Where do you get your protein?
It is wrong to suggest that you need to eat an animal and that not eating animal is abuse or cruelty to the human body regardless of age; 2 years or 102 years. If you believe this you have let someone fool you into believing something based solely on emotion and not science.
To build muscle, it’s crucial to balance the protein you eat with the protein your body naturally loses every day to reach your goals.
Where does nitrogen in the body come from?
Nitrogen comes from the proteins you eat. When you eat proteins, they are broken down during digestion into individual amino acids, which can be used by the body to make other body proteins. The structure of all amino acids includes an “amino group,” which is the portion of the amino acid that contains nitrogen and supplies nitrogen to the body.
What does nitrogen balance mean?
Every day, nitrogen comes into your body from the proteins in your diet and is lost naturally in waste from your urinary and digestive tracts, sweating, and shedding of hair or skin cells.
Nitrogen balance refers to intake and output. The balance between the nitrogen coming into the body and the nitrogen that is being lost. When you are in nitrogen balance, the amount of nitrogen going in and the amount that is leaving the body are roughly the same. Most healthy adults are in nitrogen equilibrium, which means that the amount of protein they are taking in is enough to maintain and repair body proteins. Any excess nitrogen is simply excreted from the body.
But this balance can be tipped. When someone is in negative nitrogen balance, more nitrogen is leaving the body than is coming in. Therefore, the body is losing protein and does not have adequate nitrogen to build and repair cells and tissues. This may happen when someone suffers severe burns or injuries, but it can also occur on extreme diets where calories, protein, or both are in very short supply. Without enough calories or protein to keep the body functioning correctly, the body may be forced to break down its own protein sources for fuel (such as your muscle).
On the other hand, there are instances where you can be in a positive nitrogen balance. In these situations, the body is growing somehow, so it is retaining more nitrogen than it is losing. A pregnant woman, a growing child, or someone gaining muscle mass would all be in positive nitrogen balance. When the body is in positive nitrogen balance, the body is retaining nitrogen to use it to build and repair tissues, such as muscle, or to manufacture other vital body proteins such as hormones.
Muscle Development and Nitrogen Balance
For individuals aiming to build muscle mass through strength training and a proper diet, adequate protein is necessary to encourage muscle repair and growth.

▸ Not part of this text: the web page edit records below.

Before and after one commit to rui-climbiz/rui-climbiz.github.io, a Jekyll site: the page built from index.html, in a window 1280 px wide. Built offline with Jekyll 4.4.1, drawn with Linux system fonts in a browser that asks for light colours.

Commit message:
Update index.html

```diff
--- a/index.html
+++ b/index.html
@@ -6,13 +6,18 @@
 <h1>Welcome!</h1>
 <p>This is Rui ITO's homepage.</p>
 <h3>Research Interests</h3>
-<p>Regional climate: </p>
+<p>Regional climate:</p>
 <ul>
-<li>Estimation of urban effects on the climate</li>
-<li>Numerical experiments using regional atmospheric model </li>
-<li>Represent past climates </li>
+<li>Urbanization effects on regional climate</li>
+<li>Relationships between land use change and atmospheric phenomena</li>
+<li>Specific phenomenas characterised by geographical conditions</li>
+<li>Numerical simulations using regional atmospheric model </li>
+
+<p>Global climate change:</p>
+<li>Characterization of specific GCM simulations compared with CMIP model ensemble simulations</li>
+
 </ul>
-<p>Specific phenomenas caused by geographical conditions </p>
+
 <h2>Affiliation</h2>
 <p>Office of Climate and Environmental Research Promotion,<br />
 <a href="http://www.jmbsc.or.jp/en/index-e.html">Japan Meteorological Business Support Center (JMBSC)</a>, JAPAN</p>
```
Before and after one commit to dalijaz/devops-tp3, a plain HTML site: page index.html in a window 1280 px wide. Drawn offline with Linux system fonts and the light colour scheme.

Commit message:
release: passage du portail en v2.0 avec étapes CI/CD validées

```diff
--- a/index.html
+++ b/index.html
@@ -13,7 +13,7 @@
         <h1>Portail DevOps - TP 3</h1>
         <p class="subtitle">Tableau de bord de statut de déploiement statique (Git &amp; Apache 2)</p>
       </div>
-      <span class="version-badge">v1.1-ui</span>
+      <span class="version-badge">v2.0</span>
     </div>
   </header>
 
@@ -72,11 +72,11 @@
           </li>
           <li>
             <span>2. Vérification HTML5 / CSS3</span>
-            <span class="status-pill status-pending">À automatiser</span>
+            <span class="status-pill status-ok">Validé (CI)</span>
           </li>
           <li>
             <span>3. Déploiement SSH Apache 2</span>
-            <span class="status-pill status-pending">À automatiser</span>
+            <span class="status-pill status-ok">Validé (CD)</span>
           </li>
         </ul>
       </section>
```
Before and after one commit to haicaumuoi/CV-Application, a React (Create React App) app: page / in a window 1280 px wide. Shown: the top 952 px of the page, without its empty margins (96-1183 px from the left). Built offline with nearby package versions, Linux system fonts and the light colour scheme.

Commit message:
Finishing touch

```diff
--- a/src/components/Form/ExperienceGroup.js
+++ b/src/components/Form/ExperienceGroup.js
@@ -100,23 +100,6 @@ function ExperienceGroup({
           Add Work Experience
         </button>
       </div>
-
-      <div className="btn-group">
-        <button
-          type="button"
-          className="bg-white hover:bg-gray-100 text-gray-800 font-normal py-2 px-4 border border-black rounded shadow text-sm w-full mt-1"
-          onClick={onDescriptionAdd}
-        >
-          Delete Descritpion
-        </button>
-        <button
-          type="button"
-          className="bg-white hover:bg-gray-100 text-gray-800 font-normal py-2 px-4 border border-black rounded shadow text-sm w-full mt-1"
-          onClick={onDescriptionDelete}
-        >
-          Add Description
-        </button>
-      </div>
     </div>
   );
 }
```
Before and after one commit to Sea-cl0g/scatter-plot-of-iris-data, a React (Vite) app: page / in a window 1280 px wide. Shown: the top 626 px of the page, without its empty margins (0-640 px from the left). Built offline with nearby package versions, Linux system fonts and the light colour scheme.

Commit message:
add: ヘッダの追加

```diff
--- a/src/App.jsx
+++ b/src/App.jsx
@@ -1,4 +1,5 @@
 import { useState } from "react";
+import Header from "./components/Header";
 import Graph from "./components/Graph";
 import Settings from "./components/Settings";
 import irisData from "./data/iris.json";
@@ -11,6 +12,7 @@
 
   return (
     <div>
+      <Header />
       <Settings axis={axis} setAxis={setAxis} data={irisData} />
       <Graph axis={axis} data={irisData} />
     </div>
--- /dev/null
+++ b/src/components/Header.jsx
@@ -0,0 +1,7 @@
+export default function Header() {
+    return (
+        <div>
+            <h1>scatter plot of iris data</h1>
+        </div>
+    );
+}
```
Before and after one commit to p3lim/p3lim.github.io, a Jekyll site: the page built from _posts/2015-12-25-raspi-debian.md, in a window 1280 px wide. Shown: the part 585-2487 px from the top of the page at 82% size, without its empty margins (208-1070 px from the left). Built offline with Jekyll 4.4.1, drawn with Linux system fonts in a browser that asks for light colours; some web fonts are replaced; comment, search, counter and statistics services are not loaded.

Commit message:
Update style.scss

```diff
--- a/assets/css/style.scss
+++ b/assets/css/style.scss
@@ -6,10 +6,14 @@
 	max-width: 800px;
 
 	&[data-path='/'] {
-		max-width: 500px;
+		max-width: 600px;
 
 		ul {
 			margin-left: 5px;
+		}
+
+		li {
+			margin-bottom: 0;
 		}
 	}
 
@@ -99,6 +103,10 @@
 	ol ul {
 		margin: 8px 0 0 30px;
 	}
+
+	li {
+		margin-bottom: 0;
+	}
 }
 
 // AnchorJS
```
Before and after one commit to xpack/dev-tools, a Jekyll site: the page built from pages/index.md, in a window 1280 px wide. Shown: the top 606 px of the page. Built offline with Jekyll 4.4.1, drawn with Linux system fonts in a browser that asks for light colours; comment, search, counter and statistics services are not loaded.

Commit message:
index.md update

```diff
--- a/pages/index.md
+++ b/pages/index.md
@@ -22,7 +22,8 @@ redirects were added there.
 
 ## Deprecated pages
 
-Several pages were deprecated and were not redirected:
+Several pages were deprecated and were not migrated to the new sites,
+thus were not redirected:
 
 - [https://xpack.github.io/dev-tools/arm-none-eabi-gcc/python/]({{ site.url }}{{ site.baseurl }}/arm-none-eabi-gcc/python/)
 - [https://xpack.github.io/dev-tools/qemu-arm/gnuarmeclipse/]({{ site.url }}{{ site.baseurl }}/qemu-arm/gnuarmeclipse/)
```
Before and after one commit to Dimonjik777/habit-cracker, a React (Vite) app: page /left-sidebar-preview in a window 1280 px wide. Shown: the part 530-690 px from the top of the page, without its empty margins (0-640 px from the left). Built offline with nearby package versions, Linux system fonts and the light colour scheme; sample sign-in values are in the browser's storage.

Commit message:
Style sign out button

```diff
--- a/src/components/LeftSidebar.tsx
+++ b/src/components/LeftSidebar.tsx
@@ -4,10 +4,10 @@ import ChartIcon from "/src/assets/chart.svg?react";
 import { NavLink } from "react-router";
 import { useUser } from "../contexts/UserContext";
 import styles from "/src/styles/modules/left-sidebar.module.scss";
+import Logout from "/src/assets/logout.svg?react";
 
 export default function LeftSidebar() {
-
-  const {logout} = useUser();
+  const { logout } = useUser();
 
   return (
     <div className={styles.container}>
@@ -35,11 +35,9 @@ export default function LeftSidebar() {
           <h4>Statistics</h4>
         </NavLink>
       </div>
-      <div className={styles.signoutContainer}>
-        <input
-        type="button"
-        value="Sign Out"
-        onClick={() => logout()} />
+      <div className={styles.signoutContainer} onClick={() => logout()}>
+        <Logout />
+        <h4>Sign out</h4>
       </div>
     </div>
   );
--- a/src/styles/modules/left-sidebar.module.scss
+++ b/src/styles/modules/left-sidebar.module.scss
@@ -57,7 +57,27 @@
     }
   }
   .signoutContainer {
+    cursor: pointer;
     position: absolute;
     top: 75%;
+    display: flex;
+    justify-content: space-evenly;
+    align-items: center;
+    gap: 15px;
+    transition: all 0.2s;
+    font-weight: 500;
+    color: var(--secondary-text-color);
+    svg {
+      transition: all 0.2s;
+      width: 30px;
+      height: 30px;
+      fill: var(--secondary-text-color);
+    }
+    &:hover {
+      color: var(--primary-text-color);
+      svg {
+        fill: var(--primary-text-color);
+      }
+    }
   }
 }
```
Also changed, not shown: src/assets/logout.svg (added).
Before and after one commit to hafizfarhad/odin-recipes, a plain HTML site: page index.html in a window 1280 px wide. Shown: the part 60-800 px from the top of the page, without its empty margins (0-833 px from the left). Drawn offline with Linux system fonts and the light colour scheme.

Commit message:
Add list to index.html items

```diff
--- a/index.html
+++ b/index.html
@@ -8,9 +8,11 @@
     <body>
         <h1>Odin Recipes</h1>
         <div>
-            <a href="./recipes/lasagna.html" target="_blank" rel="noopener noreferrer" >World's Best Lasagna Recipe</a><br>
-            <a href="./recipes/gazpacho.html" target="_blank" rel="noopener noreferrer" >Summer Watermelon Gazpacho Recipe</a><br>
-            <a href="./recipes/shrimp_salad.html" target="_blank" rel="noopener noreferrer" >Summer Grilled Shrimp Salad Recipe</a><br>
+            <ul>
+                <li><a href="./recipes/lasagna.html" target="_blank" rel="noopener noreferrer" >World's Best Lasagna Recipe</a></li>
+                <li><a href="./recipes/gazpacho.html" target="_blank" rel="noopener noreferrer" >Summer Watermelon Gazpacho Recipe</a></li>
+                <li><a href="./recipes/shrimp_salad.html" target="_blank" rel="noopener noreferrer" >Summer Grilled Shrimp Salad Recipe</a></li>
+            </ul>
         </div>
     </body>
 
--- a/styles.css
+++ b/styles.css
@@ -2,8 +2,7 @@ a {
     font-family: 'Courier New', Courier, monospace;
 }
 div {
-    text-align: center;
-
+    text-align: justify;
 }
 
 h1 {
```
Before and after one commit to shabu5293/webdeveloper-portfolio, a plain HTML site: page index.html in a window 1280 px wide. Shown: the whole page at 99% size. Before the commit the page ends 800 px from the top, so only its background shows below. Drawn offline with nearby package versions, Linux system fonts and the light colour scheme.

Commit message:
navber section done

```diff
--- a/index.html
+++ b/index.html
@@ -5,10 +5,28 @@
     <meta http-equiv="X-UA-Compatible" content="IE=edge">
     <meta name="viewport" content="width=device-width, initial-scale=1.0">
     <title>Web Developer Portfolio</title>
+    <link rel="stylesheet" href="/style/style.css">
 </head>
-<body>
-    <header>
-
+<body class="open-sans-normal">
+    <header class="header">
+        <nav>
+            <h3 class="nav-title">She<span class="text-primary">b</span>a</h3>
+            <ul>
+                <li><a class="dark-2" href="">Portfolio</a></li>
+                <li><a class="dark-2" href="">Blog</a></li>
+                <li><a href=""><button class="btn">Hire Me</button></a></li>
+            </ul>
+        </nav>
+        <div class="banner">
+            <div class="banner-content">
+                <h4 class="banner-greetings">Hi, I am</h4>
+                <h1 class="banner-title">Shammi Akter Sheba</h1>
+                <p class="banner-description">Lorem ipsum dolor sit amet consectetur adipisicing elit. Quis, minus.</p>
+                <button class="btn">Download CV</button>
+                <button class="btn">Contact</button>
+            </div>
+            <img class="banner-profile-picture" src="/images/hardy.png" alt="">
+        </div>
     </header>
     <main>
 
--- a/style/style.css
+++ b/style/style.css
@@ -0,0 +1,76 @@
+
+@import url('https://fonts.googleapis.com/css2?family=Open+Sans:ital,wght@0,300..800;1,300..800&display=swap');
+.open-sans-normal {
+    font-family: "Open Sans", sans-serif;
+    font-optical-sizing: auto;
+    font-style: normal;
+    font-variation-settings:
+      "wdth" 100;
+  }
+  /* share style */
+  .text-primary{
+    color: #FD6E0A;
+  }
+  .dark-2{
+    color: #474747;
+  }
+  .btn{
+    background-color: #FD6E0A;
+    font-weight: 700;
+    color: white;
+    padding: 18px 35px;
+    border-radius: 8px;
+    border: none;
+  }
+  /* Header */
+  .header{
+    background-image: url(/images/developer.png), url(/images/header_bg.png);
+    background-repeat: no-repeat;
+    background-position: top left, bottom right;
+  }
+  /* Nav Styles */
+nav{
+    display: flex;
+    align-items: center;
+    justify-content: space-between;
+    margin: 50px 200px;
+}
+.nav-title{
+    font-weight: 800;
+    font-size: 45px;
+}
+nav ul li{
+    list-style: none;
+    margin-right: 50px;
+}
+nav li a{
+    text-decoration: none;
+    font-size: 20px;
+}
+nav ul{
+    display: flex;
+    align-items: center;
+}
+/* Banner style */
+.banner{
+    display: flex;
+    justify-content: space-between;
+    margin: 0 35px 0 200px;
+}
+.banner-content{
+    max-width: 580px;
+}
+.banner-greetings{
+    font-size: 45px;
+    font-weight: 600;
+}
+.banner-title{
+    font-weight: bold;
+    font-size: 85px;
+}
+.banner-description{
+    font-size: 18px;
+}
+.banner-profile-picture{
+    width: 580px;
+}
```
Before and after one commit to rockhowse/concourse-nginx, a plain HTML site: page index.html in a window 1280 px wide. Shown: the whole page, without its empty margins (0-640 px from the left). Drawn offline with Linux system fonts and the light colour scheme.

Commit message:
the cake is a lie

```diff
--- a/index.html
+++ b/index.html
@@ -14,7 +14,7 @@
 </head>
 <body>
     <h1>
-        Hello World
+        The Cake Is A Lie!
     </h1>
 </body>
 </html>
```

For strength athletes, protein needs have been estimated to be about 1.5 to 2 grams of protein per kilogram of body weight (one kilogram = 2.2 pounds). So, for an 80 kg (175 pound) athlete, 120 to 160 grams of protein per day would be recommended.
Ensuring you get enough protein is only part of the story, though. It’s also vital that you spread your protein intake over the day and consume the best types of protein to maximize muscle protein synthesis. Ideally, protein intake should be distributed evenly over meals and snacks, and special attention should be paid to getting adequate protein immediately after training. After a workout, dairy protein sources such as whey and casein are suggested. They are rich sources of branched-chain amino acids – a particular group of amino acids that stimulate muscle growth and recovery* after a workout.
It’s also essential to consume enough calories to tip nitrogen balance in your favor. Sometimes an athlete may cut too many calories to quickly build muscle and lose fat at the same time. When this happens, some protein being eaten might be used for fuel rather than tissue repair. Rather than “burning the candle at both ends,” it’s crucial to take in a balanced diet that also provides enough carbs and fats for fuel, so that protein can be used to build lean mass and help you achieve your goals.
Info based on: https://discovergoodnutrition.com/2020/10/the-role-of-nitrogen-balance-in-building-muscle/